## Before-and-after change data
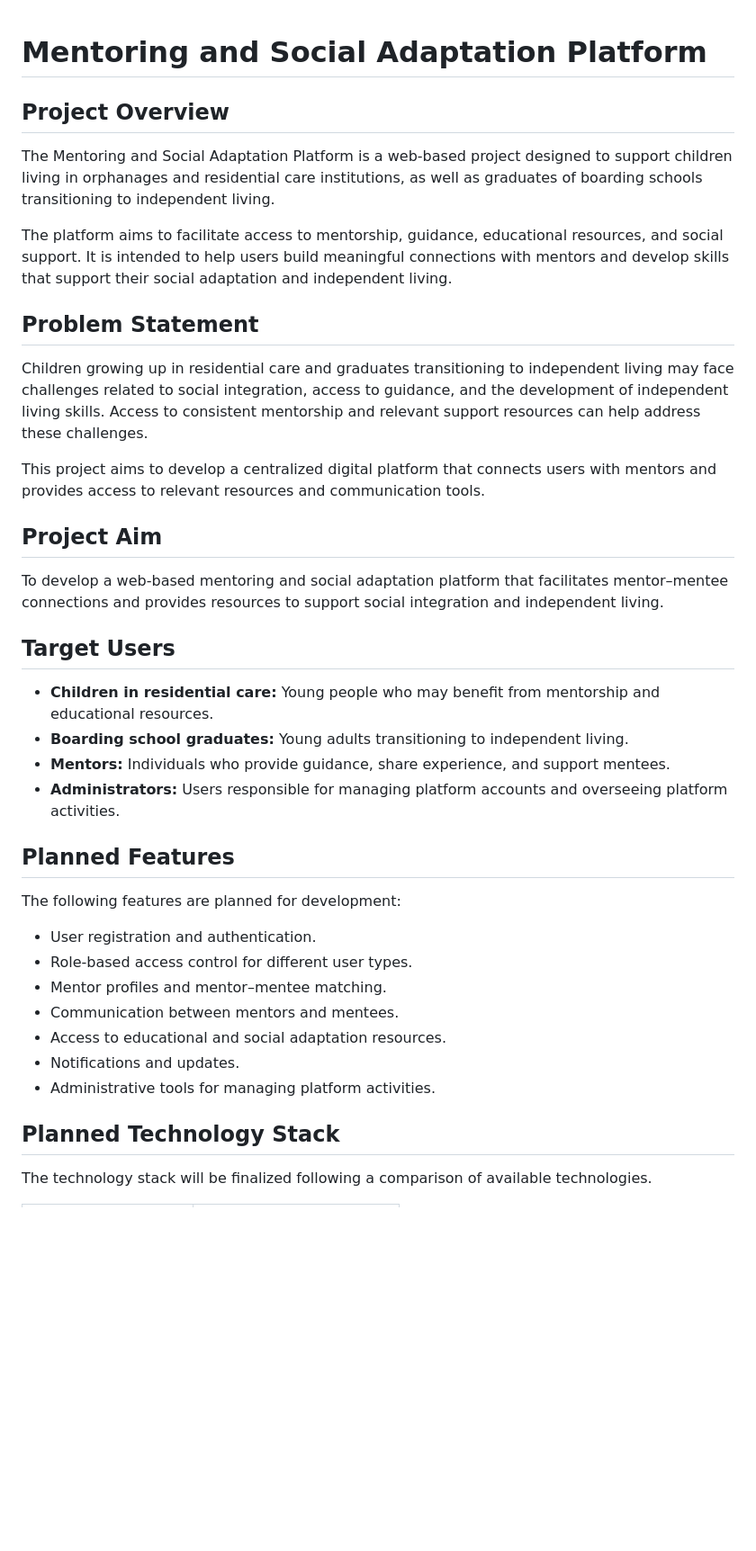
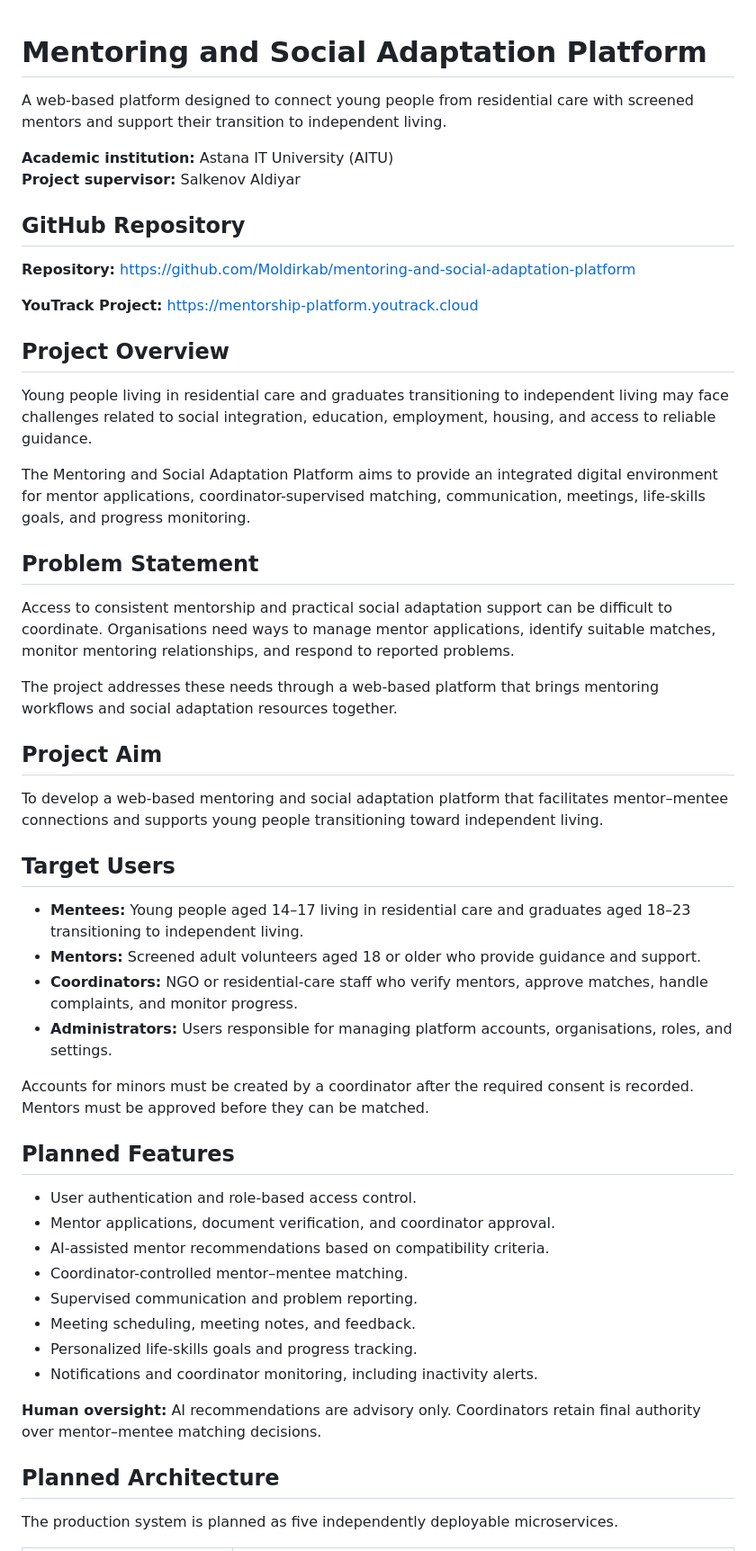
Before and after one commit to Moldirkab/mentoring-and-social-adaptation-platform, a Markdown page: README.md, the part around one of its changes. Shown at 90% size. Drawn GitHub-style; blank space fills up the shorter version.

```diff
--- a/README.md
+++ b/README.md
@@ -1,41 +1,55 @@
 # Mentoring and Social Adaptation Platform
+
+A web-based platform designed to connect young people from residential care with screened mentors and support their transition to independent living.
+
+**Academic institution:** Astana IT University (AITU)
+**Project supervisor:** Salkenov Aldiyar
+
+## GitHub Repository
+
+**Repository:** https://github.com/Moldirkab/mentoring-and-social-adaptation-platform
+
+**YouTrack Project:** [https://mentorship-platform.youtrack.cloud](https://mentorship-platform.youtrack.cloud/)
 
 ## Project Overview
 
-The Mentoring and Social Adaptation Platform is a web-based project designed to support children living in orphanages and residential care institutions, as well as graduates of boarding schools transitioning to independent living.
+Young people living in residential care and graduates transitioning to independent living may face challenges related to social integration, education, employment, housing, and access to reliable guidance.
 
-The platform aims to facilitate access to mentorship, guidance, educational resources, and social support. It is intended to help users build meaningful connections with mentors and develop skills that support their social adaptation and independent living.
+The Mentoring and Social Adaptation Platform aims to provide an integrated digital environment for mentor applications, coordinator-supervised matching, communication, meetings, life-skills goals, and progress monitoring.
 
 ## Problem Statement
 
-Children growing up in residential care and graduates transitioning to independent living may face challenges related to social integration, access to guidance, and the development of independent living skills. Access to consistent mentorship and relevant support resources can help address these challenges.
+Access to consistent mentorship and practical social adaptation support can be difficult to coordinate. Organisations need ways to manage mentor applications, identify suitable matches, monitor mentoring relationships, and respond to reported problems.
 
-This project aims to develop a centralized digital platform that connects users with mentors and provides access to relevant resources and communication tools.
+The project addresses these needs through a web-based platform that brings mentoring workflows and social adaptation resources together.
 
 ## Project Aim
 
-To develop a web-based mentoring and social adaptation platform that facilitates mentor–mentee connections and provides resources to support social integration and independent living.
+To develop a web-based mentoring and social adaptation platform that facilitates mentor–mentee connections and supports young people transitioning toward independent living.
 
 ## Target Users
 
-- **Children in residential care:** Young people who may benefit from mentorship and educational resources.
-- **Boarding school graduates:** Young adults transitioning to independent living.
-- **Mentors:** Individuals who provide guidance, share experience, and support mentees.
-- **Administrators:** Users responsible for managing platform accounts and overseeing platform activities.
+- **Mentees:** Young people aged 14–17 living in residential care and graduates aged 18–23 transitioning to independent living.
+- **Mentors:** Screened adult volunteers aged 18 or older who provide guidance and support.
+- **Coordinators:** NGO or residential-care staff who verify mentors, approve matches, handle complaints, and monitor progress.
+- **Administrators:** Users responsible for managing platform accounts, organisations, roles, and settings.
+
+Accounts for minors must be created by a coordinator after the required consent is recorded. Mentors must be approved before they can be matched.
 
 ## Planned Features
 
-The following features are planned for development:
+- User authentication and role-based access control.
+- Mentor applications, document verification, and coordinator approval.
+- AI-assisted mentor recommendations based on compatibility criteria.
+- Coordinator-controlled mentor–mentee matching.
+- Supervised communication and problem reporting.
+- Meeting scheduling, meeting notes, and feedback.
+- Personalized life-skills goals and progress tracking.
+- Notifications and coordinator monitoring, including inactivity alerts.
 
-- User registration and authentication.
-- Role-based access control for different user types.
-- Mentor profiles and mentor–mentee matching.
-- Communication between mentors and mentees.
-- Access to educational and social adaptation resources.
-- Notifications and updates.
-- Administrative tools for managing platform activities.
+**Human oversight:** AI recommendations are advisory only. Coordinators retain final authority over mentor–mentee matching decisions.
 
-## Planned Technology Stack
+## Planned Architecture
 
-The technology stack will be finalized following a comparison of available technologies.
+The production system is planned as five independently deployable microservices.
 
```
Also changed, not shown: other parts of README.md (+60 -21 lines).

## EXERCISE INSTRUCTIONS
Examine the entries and say how many of their lines hold the word "https". No other words should accompany the number.

## SOLUTION
2